Leave Miley Cyrus alone, she just needs a little sound advice
It has been seven(ish) hours and 42 days since Miley Cyrus twerked in a nude latex bikini at the MTV Awards. In those 42 days, a lot has happened; most noticeably the pop star has released a single and video in which she licks a sledgehammer and straddles a wrecking ball in the nude.
So far, it has received 183 million hits on Vevo – a record-breaking 19.3 million of them in the first 24 hours alone.
In the meantime, as the internet buzzes with people liking and stridently hating Cyrus's work, the spectacle of a 20-year-old former child star publicly discovering her identity and sexuality has become well-nigh unavoidable.
Depending on where you stand on the issue, it has thrown an ugly light on to society's knee-jerk misogyny, or on to its voracious appetite for celebrity trash.
Either way, it was practically inevitable that, at some point, all of the many tweets and comments and warnings from (yes) Elton John would coalesce into an open letter.
Attention-seeking, solipsistic, viral-prone and the very polar opposite of private, nothing encapsulates the times we live in more than an open letter.
This open letter came from the keyboard of pop star-turned-papal scourge Sinead O'Connor. Miley Cyrus has acknowledged the Irish singer's Nothing Compares 2 U video as an influence on her own Wrecking Ball.

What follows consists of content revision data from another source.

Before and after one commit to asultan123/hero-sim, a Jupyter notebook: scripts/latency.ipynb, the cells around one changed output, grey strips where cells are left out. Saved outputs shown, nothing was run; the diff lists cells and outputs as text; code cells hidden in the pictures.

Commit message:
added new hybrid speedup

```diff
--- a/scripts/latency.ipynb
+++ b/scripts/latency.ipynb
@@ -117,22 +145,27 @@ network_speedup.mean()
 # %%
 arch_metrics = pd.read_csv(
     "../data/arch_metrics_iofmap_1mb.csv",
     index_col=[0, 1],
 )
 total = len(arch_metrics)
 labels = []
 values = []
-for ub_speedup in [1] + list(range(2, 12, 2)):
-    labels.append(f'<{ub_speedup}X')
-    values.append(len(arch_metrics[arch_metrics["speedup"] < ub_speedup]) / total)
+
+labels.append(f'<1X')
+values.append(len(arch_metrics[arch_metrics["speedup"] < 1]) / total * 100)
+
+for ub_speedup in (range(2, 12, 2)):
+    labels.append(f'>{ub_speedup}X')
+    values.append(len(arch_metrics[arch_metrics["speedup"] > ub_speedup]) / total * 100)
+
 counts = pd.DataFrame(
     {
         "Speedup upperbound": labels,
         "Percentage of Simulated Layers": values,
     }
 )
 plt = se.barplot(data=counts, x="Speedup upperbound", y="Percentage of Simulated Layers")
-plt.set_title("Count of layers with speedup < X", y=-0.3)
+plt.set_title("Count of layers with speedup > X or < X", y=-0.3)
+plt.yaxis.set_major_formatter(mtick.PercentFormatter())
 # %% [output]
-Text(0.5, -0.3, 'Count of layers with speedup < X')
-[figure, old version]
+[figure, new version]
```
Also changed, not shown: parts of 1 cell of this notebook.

In return, O'Connor wrote an open letter – "in the spirit of motherliness and love" – to tell Cyrus that she is obscuring her talent by allowing herself to be "pimped" by greedy male record company executives and – worse still – that she is sending a "prostitution is cool" message to her young female fans.
"It is absolutely not in any way an empowerment of yourself, or any other young women, for you to send across the message that you are to be valued more for your sexual appeal than your obvious talent," she wrote, sensibly.
Miley Cyrus, like most young women who are told to put on some more clothes and stop messing about, didn't take the advice too well at all.
In fact, she took it with some ill grace, tweeting: "Sinead, I don't have time to write you an open letter, because I'm hosting and performing on SNL [Saturday Night Live] this week."
She also compared O'Connor to the troubled actress Amanda Bynes and shared a picture of O'Connor tearing up a picture of the Pope on SNL in 1992. (The latter, I think, just proving that there are more ways for pop stars to get people talking about them than with latex and licking).
Events then took a turn for the slangy, when O'Connor wrote back, again openly, to take exception to Cyrus mocking mental illness.
It will most likely rumble on for some time yet.
And we will most likely continue to eavesdrop – willingly, or not.
One thing Sinead O'Connor is right to question is just who is advising Cyrus.
The list of child stars turned car crashes continues to grow and yet the entertainment industry continues to refuse to take responsibility.
Miley Cyrus may be being exploited by lecherous A&R men; she may be doing it all by herself. Either way, she is 20 years of age and grown-up advice is what she – like every 20-year-old – needs.
Should that come in an open letter and the media circus that brings, or a private note from someone who knows her?
If we're really talking about motherliness and love, the answer to that question is patently clear.